Last year’s Ash Wednesday was near the end of February. The weekend after Lent began, we met our friends, Jane and her husband, in Times Square for dinner and a musical. Wow—were we innocent, or naïve? We had begun hearing about a virus, but it still seemed somewhere over there. No qualms about riding in an elevator to the hotel’s rooftop rotating bar, jammed in with dozens of unmasked people. Coughing in a crowd seemed like a joke, not a threat. Up close and personal with humanity — from buying tickets for “Jersey Boys” to packed restrooms, and breathing others’ air on the sidewalk, theater, train, airport people-mover, and airplane.
We didn’t know at the time, but COVID-19 had already begun its East Coast rampage, with ground zero located around New York City and Westchester County. As I look back, I think how lucky, and how stupid we were.

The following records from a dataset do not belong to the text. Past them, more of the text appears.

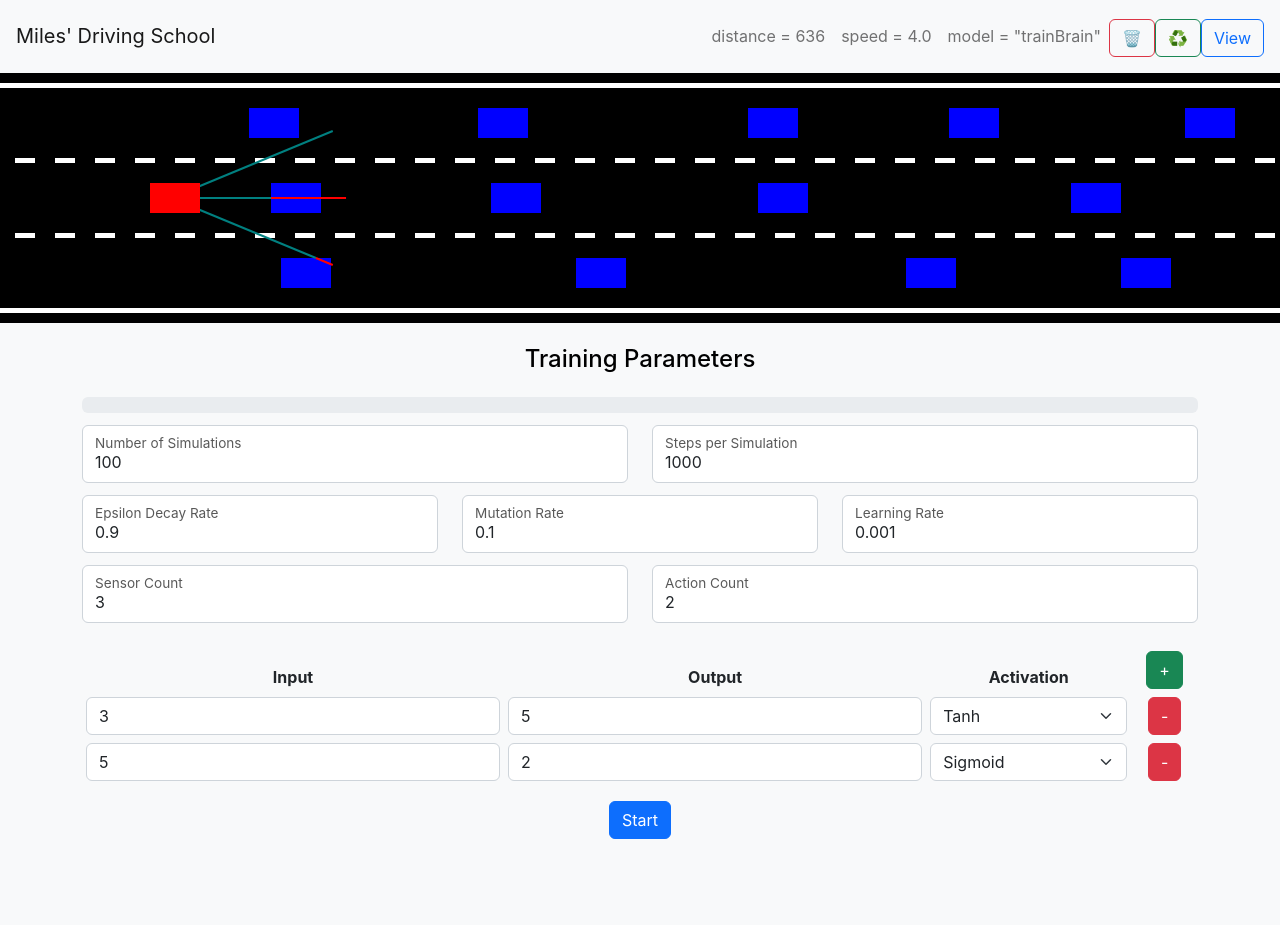
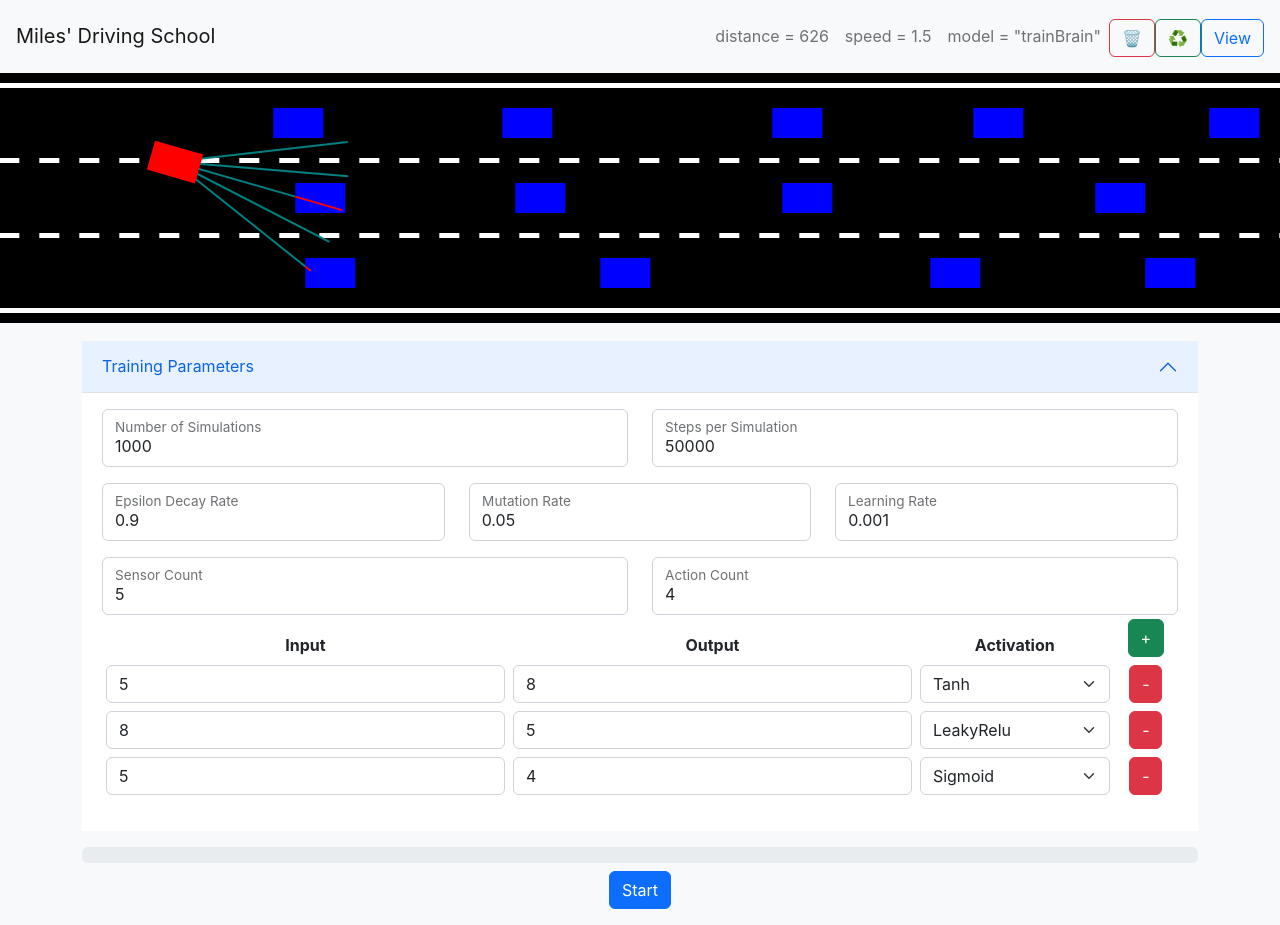
Before and after one commit to jedwards1230/cars, a React (Create React App) app: page / in a window 1280 px wide. Both pictures are taken after a click on the button "Train". Before the commit the page ends 855 px from the top, so only its background shows below. Built offline with nearby package versions, Linux system fonts and the light colour scheme.

Commit message:
cleared up ui with collapsing config

```diff
--- a/src/components/trainConfigForm.js
+++ b/src/components/trainConfigForm.js
@@ -1,11 +1,11 @@
 import React, { useEffect, useState } from "react";
 import NetworkLayerList from "./layer";
-import { Form, Row, Col, ProgressBar } from "react-bootstrap";
+import { Form, Row, Col, ProgressBar, Accordion } from "react-bootstrap";
 
 const TrainConfigForm = props => {
     const [episodeCounter, setEpisodeCounter] = useState(props.episodeCounter);
-    const [numEpisodes, setNumEpisodes] = useState(100);
-    const [numSteps, setNumSteps] = useState(1000);
+    const [numEpisodes, setNumEpisodes] = useState(1000);
+    const [numSteps, setNumSteps] = useState(50000);
     const [epsilonDecay, setEpsilonDecay] = useState(props.modelConfig.epsilonDecay);
     const [mutationRate, setMutationRate] = useState(props.modelConfig.mutationRate);
     const [learningRate, setLearningRate] = useState(props.modelConfig.lr);
@@ -62,10 +62,12 @@ const TrainConfigForm = props => {
     return (
         <div className="trainForm">
             <div id="trainParams" className="container text-center text-bg-light">
-                <h4 className="p-3">Training Parameters</h4>
-                <ProgressBar now={episodeCounter} max={numEpisodes} />
                 <Form>
-                    <Row className="py-2 my-1">
+                    <Accordion defaultActiveKey="0" flush alwaysOpen className="py-2 my-1">
+                        <Accordion.Item eventKey="0">
+                            <Accordion.Header>Training Parameters</Accordion.Header>
+                            <Accordion.Body>
+                                <Row>
                                     <Col>
                                         <div className="form-floating">
                                             <input
@@ -87,7 +89,7 @@ const TrainConfigForm = props => {
                                         </div>
                                     </Col>
                                 </Row>
-                    <Row className="my-1">
+                                <Row className="py-3">
                                     <Col>
                                         <div className="form-floating">
                                             <input
@@ -119,7 +121,7 @@ const TrainConfigForm = props => {
                                         </div>
                                     </Col>
                                 </Row>
-                    <Row className="py-2 mb-3">
+                                <Row>
                                     <Col>
                                         <div className="form-floating">
                                             <input
@@ -142,6 +144,10 @@ const TrainConfigForm = props => {
                                     </Col>
                                 </Row>
                                 <NetworkLayerList layers={layers} onRemove={removeLayer} addLayer={addLayer} updateLayer={updateLayer} />
+                            </Accordion.Body>
+                        </Accordion.Item>
+                    </Accordion>
+                    <ProgressBar now={episodeCounter} max={numEpisodes} className="my-2" />
                     <button type="button" onClick={submitForm} id="trainBtn" className="btn mb-3 btn-primary">Start</button>
                 </Form>
             </div>
--- a/src/index.js
+++ b/src/index.js
@@ -157,7 +157,7 @@ function reset(breakL = true) {
 
 	// reset model
 	const x = 0;
-	const y = env.road.getLaneCenter(env.startLane);
+	const y = env.road.getLaneCenter(1);
 	model = new Car(-1, x, y, env.driverSpeed + 1, "network", "red");
 	// load saved config
 	modelConfig.load();
--- a/src/network/config.js
+++ b/src/network/config.js
@@ -60,21 +60,27 @@ const defaultTrainBrain = {
     "alias": "fsd",
     "lr": 0.001,
     "epsilonDecay": 0.9,
-    "mutationRate": 0.1,
-    "sensorCount": 3,
-    "actionCount": 2,
+    "mutationRate": 0.05,
+    "sensorCount": 5,
+    "actionCount": 4,
     "layers": [
         {
             "id": 0,
             "activation": "Tanh",
-            "inputs": 3,
+            "inputs": 5,
+            "outputs": 8
+        },
+        {
+            "id": 1,
+            "activation": "LeakyRelu",
+            "inputs": 8,
             "outputs": 5
         },
         {
-            "id": 1,
+            "id": 2,
             "activation": "Sigmoid",
             "inputs": 5,
-            "outputs": 2
+            "outputs": 4
         }
     ],
     "generations": []
@@ -85,7 +91,7 @@ const defaultForwardBrain = {
     "alias": "forward",
     "lr": 0.001,
     "epsilonDecay": 0.99,
-    "mutationRate": 0.1,
+    "mutationRate": 0.05,
     "sensorCount": 3,
     "actionCount": 2,
     "layers": [
--- a/src/network/network.js
+++ b/src/network/network.js
@@ -134,6 +134,13 @@ export class Network {
                     )
                 }
             }
+            for (let i=0; i < level.outputs.length; i++) {
+                level.biases[i] = lerp(
+                    level.biases[i],
+                    Math.random() * 2 - 1,
+                    amount
+                )
+            }
         });
     }
 }
```
Lines whose indentation alone changed are shown as unchanged.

During this year of COVID, it’s been like the movie “Groundhog’s Day: Lent edition,” Lent without end. Many have been carrying heavy burdens and facing a dark night of the soul.

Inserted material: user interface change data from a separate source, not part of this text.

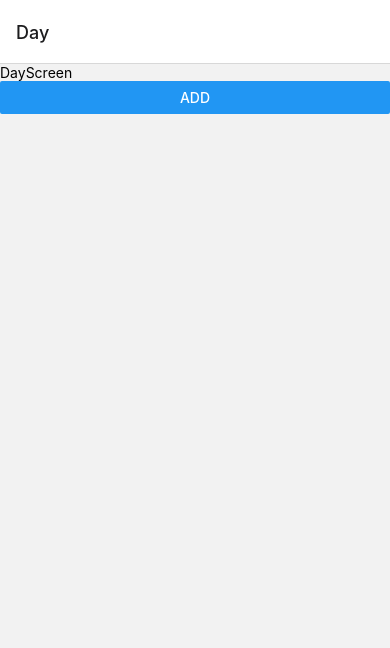
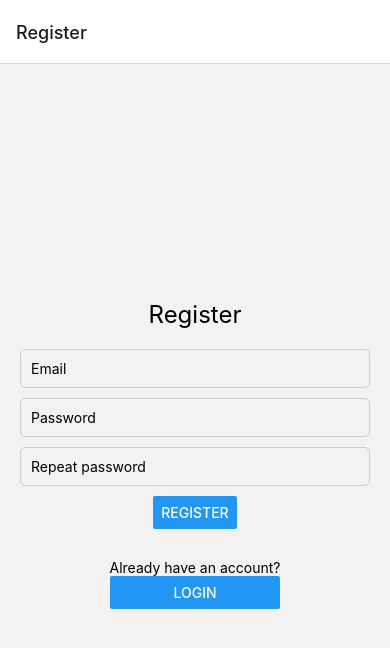
Before and after one commit to Queue2109/personalCalendar, a React Native app in the folder personalCalendar/: screen /Register in a window 390 px wide. Before the commit this address had no page. Shown: the top 648 px of the page. Built offline with nearby package versions, Linux system fonts and the light colour scheme.

Commit message:
Authentication

```diff
--- a/personalCalendar/App.js
+++ b/personalCalendar/App.js
@@ -6,6 +6,9 @@ import { createStackNavigator } from '@react-navigation/stack';
 import AddLogsScreen from './screens/AddLogsScreen';
 import DayScreen from './screens/DayScreen';
 import EditLogsScreen from './screens/EditLogsScreen';
+import LoginScreen from './screens/LoginScreen';
+import { AppRegistry } from 'react-native';
+import RegisterScreen from './screens/RegisterScreen';
 
 
 const Stack = createStackNavigator();
@@ -13,7 +16,9 @@ const Stack = createStackNavigator();
 export default function App() {
   return (
     <NavigationContainer>
-      <Stack.Navigator initialRouteName="Day">
+      <Stack.Navigator initialRouteName="Register">
+        <Stack.Screen name="Register" component={RegisterScreen} />
+         <Stack.Screen name="Login" component={LoginScreen} />
          <Stack.Screen name="AddLogs" component={AddLogsScreen} />
          <Stack.Screen name="Day" component={DayScreen} />
          <Stack.Screen name="EditLogs" component={EditLogsScreen} />
@@ -21,3 +26,5 @@ export default function App() {
     </NavigationContainer>
   );
 }
+
+AppRegistry.registerComponent('App', () => App);
--- a/personalCalendar/database.rules.json
+++ b/personalCalendar/database.rules.json
@@ -1,7 +1,7 @@
 {
-  /* Visit https://firebase.google.com/docs/database/security to learn more about security rules. */
   "rules": {
-    ".read": false,
-    ".write": false
+    ".read": "auth.uid != null",
+    ".write": "auth.uid != null"
+
   }
 }
--- /dev/null
+++ b/personalCalendar/firebaseConfig.js
@@ -0,0 +1,26 @@
+// Import the functions you need from the SDKs you need
+import { initializeApp } from "firebase/app";
+import { getAnalytics } from "firebase/analytics";
+import { getAuth } from "firebase/auth";
+import { getDatabase } from "firebase/database";
+// TODO: Add SDKs for Firebase products that you want to use
+// https://firebase.google.com/docs/web/setup#available-libraries
+
+// Your web app's Firebase configuration
+// For Firebase JS SDK v7.20.0 and later, measurementId is optional
+const firebaseConfig = {
+  apiKey: "AIzaSyCKF5wWpDfPCwvw7Mi5RAk8SE8WgyNwis4",
+  authDomain: "personalcalendar-20ecb.firebaseapp.com",
+  databaseURL: "https://personalcalendar-20ecb-default-rtdb.europe-west1.firebasedatabase.app",
+  projectId: "personalcalendar-20ecb",
+  storageBucket: "personalcalendar-20ecb.appspot.com",
+  messagingSenderId: "803704940650",
+  appId: "1:803704940650:web:1134a926ab52175160c213",
+  measurementId: "G-DLJPXX8RNB"
+};
+
+// Initialize Firebase
+export const app = initializeApp(firebaseConfig);
+const analytics = getAnalytics(app);// Initialize Firebase Authentication and get a reference to the service
+export const auth = getAuth(app);
+export const db = getDatabase(app);
--- a/personalCalendar/package.json
+++ b/personalCalendar/package.json
@@ -9,10 +9,15 @@
     "web": "expo start --web"
   },
   "dependencies": {
+    "@react-native-firebase/analytics": "^18.3.2",
+    "@react-native-firebase/app": "^18.3.2",
+    "@react-native-firebase/auth": "^18.3.2",
+    "@react-native-firebase/database": "^18.3.2",
     "@react-navigation/native": "^6.1.7",
     "@react-navigation/stack": "^6.3.17",
     "expo": "~49.0.8",
     "expo-status-bar": "~1.6.0",
+    "firebase": "^10.3.1",
     "react": "18.2.0",
     "react-native": "0.72.4"
   },
--- /dev/null
+++ b/personalCalendar/screens/LoginScreen.js
@@ -0,0 +1,76 @@
+import React, { useState } from 'react';
+import { View, Text, TextInput, Button, StyleSheet } from 'react-native';
+import { auth } from '../firebaseConfig';
+import { signInWithEmailAndPassword } from 'firebase/auth';
+
+
+const LoginScreen = ({ navigation }) => {
+  const [email, setEmail] = useState('');
+  const [password, setPassword] = useState('');
+  const [error, setError] = useState('');
+
+  const handleLogin = async () => {
+    try {
+        const response = await signInWithEmailAndPassword(auth, email, password);
+        console.log(response);
+        navigation.replace('Day');
+    } catch (error) {
+        setError(error.message);
+    }
+  };
+
+  return (
+    <View style={styles.container}>
+      <Text style={styles.header}>Login</Text>
+      {error ? <Text style={styles.errorText}>{error}</Text> : null}
+      <TextInput
+        style={styles.input}
+        placeholder="Email"
+        onChangeText={(text) => setEmail(text)}
+        value={email}
+      />
+      <TextInput
+        style={styles.input}
+        placeholder="Password"
+        secureTextEntry
+        onChangeText={(text) => setPassword(text)}
+        value={password}
+      />
+      <Button title="Login" onPress={handleLogin} />
+      <View style={styles.secondView}>
+        <Text>Don't have an account?</Text>
+        <Button title="Register" onPress={() => navigation.replace('Register')} />
+      </View>
+    </View>
+  );
+};
+
+const styles = StyleSheet.create({
+  container: {
+    flex: 1,
+    justifyContent: 'center',
+    alignItems: 'center',
+    padding: 20,
+  },
+  header: {
+    fontSize: 24,
+    marginBottom: 20,
+  },
+  input: {
+    width: '100%',
+    padding: 10,
+    marginBottom: 10,
+    borderWidth: 1,
+    borderColor: '#ccc',
+    borderRadius: 5,
+  },
+  errorText: {
+    color: 'red',
+    marginBottom: 10,
+  },
+  secondView: {
+    marginTop: 30,
+  }
+});
+
+export default LoginScreen;
--- /dev/null
+++ b/personalCalendar/screens/RegisterScreen.js
@@ -0,0 +1,96 @@
+import React, { useState } from 'react';
+import { View, Text, TextInput, Button, StyleSheet } from 'react-native';
+import { auth } from '../firebaseConfig';
+import { createUserWithEmailAndPassword } from 'firebase/auth';
+
+
+const RegisterScreen = ({ navigation }) => {
+  const [email, setEmail] = useState('');
+  const [password, setPassword] = useState('');
+  const [error, setError] = useState('');
+  const [matchingPasswords, setMatchingPasswords] = useState('');
+
+  const handleLogin = async () => {
+    try {
+        if(matchingPasswords != '') {
+            return;
+        }
+        const response = await createUserWithEmailAndPassword(auth, email, password);
+        console.log(response);
+        navigation.replace('Day');
+    } catch (error) {
+        setError(error.message);
+    }
+  };
+
+  const checkIfMatching = (text) => {
+    if (text !== password) {
+        setMatchingPasswords('Passwords do not match');
+    } else {
+      setMatchingPasswords('');
+    }
+  };
+
+  return (
+    <View style={styles.container}>
+      <Text style={styles.header}>Register</Text>
+      {error ? <Text style={styles.errorText}>{error}</Text> : null}
+      <TextInput
+        style={styles.input}
+        placeholder="Email"
+        onChangeText={(text) => setEmail(text)}
+        value={email}
+      />
+      <TextInput
+        style={styles.input}
+        placeholder="Password"
+        secureTextEntry
+        onChangeText={(text) => setPassword(text)}
+        value={password}
+      />
+       <TextInput
+        style={styles.input}
+        placeholder="Repeat password"
+        secureTextEntry
+        onChangeText={(text) => checkIfMatching(text)}
+      />
+      {matchingPasswords ? <Text style={styles.errorText}>{matchingPasswords}</Text> : null}
+
+      <Button title="Register" onPress={handleLogin} />
+      <View style={styles.secondView}>
+        <Text>Already have an account?</Text>
+        <Button title="Login" onPress={() => navigation.replace('Login')}/>
+      </View>
+    </View>
+  );
+};
+
+const styles = StyleSheet.create({
+  container: {
+    flex: 1,
+    justifyContent: 'center',
+    alignItems: 'center',
+    padding: 20,
+  },
+  header: {
+    fontSize: 24,
+    marginBottom: 20,
+  },
+  input: {
+    width: '100%',
+    padding: 10,
+    marginBottom: 10,
+    borderWidth: 1,
+    borderColor: '#ccc',
+    borderRadius: 5,
+  },
+  errorText: {
+    color: 'red',
+    marginBottom: 10,
+  },
+  secondView: {
+    marginTop: 30,
+  }
+});
+
+export default RegisterScreen;
```
Also changed, not shown: personalCalendar/metro.config.js (added, +8 -0 lines), 1 other file (tests, documents, lock files or other folders).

The virus has made us hermits, living in isolation.
Instead of sackcloth, we wear masks as a sign of penitence.
We anoint ourselves with hand sanitizer.
We’ve lived through the liturgical calendar’s “Ordinary Time,” but there’s been nothing ordinary about the time.
And now, Lent again. Instead of a reprieve and reset, this Lent feels like it’s just piling on. I remember childhood Lents as a time of giving up, usually something tangible like soda or candy. There’s been a lot of giving up already – for all of us, our freedom to move about freely; but for many it’s been a giving up of health, loved ones, or job.
Be that as it may, Lent starts this week with its 40 days of preparation for Easter. How can we mark this transitional time between winter and spring, as we anticipate rolling away the stone in early April?
Be intentional: Maybe start with something fun. Create a personal altar. Find items to display that symbolize your resolve to be transformed. Perhaps, you’ll adopt one of the tried-and-true Lenten disciplines: fast, pray, give.
Be hopeful: With vaccine distribution ramping up, by Easter we may be well on our way to tamping down COVID’s flames. There will always be things we can’t control, so look at what you can change.
Be thankful: Focus on things to be grateful for. Take Meister Eckhart’s suggestion to heart: “If the only prayer you ever say in your entire life is thank you, it will be enough.”
Reframe the traditional disciplines:
Fast: If you decide on abstaining, see giving up as making space for something new to be born, a release instead of penance.
Pray: Pause to reevaluate perspective and reorient on your true north. Based on ongoing discernment, reorder your priorities. Disengage briefly from the world’s noise by scheduling time for contemplation, whether that means going for a walk or savoring a cup of tea.
Give yourself a break: Figure out what feeds your soul. Treat yourself with compassion. Do unto yourself as you do unto others.
Whatever Lenten promise you decide on, be deliberate. Choose just one thing. Commit wholeheartedly. And if it makes your soul sing, print out a Lenten calendar and mark the sign of the cross on each block as you celebrate “mission accomplished.”
© Joan S Grey, 17 FEB 2021 ∞
IndexCardCure™: Lent without end…